From Hamlet, what is the literary device in "I do not set my life at a pin's fee"? 

Expert Answers
amarang9 eNotes educator| Certified Educator

This quote is in Act 1, Scene 4. Horatio, Marcellus, and Hamlet are waiting for the ghost to appear. The ghost finally appears and Hamlet addresses it. Hamlet tries to get the ghost to tell him why he is there in the first place: 

Why thy canonized bones, hearsed in death,
Have bursed their cerements, why the sepulchre
Wherein we saw thee quietly inurn'd,
Hath oped his ponderous and marble jaws
To cast thee up again. (I.iv.50-54) 

The ghost does not respond verbally but beckons Hamlet to follow him. Horatio and Marcellus both implore Hamlet not to follow the ghost. Since Hamlet is still full of grief and depressed as a result of his father's death (murder), he finds little to be happy about. Although warned not to follow the ghost, Hamlet remarks that he doesn't value his life very much (on account of his grief and melancholy), therefore why should he fear the ghost. Hamlet uses hyperbole, an exaggeration, saying he doesn't value his life even at the price of a pin. In other words, Hamlet is saying he has nothing to lose. If he valued his life, he might be a little more cautious about following a ghost.
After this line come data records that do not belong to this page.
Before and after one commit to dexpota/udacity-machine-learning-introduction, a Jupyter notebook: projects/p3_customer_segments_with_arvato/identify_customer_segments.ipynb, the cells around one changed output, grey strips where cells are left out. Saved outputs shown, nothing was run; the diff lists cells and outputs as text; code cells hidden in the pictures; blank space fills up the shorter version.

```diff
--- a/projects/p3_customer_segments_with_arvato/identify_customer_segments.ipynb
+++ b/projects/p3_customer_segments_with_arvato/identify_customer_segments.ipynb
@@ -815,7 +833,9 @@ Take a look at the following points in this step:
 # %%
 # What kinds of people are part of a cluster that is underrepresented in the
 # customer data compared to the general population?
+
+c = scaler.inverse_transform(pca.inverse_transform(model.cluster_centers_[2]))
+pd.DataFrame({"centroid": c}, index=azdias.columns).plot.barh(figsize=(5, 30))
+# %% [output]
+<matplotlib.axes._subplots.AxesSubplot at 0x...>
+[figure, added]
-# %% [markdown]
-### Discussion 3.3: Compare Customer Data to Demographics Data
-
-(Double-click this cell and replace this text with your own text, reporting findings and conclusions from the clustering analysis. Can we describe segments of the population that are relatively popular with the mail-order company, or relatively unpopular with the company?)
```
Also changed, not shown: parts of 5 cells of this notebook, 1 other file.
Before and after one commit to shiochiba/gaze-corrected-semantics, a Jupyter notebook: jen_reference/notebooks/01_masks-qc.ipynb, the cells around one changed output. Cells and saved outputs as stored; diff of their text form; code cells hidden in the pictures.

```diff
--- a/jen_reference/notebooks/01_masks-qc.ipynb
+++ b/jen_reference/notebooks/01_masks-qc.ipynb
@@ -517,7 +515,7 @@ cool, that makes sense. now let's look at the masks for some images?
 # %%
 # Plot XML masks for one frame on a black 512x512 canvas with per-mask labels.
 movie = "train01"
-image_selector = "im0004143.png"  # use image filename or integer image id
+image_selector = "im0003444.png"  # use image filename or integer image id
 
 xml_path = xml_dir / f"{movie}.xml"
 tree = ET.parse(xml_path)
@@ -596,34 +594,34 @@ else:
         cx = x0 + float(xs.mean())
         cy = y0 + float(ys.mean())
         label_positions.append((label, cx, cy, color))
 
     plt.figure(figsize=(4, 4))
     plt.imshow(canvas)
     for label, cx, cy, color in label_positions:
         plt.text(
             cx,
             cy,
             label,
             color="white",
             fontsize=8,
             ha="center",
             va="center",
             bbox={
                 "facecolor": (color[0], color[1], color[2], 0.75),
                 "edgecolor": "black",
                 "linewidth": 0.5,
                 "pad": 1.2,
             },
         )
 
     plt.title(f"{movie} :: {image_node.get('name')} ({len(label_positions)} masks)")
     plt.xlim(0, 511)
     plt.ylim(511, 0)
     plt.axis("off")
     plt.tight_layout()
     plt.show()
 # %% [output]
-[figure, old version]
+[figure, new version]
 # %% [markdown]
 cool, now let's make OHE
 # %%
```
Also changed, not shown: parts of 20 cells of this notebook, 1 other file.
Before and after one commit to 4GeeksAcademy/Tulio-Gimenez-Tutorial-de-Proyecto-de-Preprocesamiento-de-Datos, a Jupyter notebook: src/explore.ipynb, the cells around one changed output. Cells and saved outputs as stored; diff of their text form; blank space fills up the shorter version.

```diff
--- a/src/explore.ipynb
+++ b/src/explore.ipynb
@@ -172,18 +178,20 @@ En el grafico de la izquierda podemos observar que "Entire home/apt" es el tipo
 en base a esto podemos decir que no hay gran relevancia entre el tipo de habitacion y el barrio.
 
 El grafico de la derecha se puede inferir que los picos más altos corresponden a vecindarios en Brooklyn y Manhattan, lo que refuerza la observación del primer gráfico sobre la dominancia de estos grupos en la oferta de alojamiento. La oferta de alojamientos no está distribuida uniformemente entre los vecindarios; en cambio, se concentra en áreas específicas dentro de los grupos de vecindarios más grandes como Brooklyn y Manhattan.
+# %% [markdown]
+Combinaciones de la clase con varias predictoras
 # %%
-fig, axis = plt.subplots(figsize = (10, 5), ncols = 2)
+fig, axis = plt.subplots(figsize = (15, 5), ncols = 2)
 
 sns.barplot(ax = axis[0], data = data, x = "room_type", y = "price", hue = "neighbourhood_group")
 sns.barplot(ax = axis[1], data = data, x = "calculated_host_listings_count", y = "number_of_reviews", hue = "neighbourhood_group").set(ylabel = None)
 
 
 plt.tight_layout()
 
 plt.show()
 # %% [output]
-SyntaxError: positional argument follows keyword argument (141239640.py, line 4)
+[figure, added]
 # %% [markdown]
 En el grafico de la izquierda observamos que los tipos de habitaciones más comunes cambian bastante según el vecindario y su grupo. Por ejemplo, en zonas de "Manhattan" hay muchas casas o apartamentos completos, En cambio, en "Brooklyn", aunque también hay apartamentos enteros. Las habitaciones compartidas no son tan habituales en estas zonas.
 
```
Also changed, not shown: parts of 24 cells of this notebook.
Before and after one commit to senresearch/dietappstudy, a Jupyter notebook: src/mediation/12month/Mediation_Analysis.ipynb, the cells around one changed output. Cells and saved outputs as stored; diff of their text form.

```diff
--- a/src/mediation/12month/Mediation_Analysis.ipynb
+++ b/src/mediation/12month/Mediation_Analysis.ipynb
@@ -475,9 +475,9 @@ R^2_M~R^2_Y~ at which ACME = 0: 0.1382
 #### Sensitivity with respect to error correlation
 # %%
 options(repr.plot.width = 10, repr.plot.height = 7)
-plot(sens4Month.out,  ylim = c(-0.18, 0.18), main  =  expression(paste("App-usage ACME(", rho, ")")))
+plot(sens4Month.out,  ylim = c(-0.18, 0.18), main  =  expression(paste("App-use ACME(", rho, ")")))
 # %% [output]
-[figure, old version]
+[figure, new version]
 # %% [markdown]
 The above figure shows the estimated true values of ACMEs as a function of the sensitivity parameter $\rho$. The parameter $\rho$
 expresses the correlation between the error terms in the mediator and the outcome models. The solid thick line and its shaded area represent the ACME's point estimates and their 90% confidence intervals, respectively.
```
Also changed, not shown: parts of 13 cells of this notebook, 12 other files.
Although Hamlet is quite depressed, it does seem to be an exaggeration (hyperbole) to say that his life isn't even worth the price of a pin.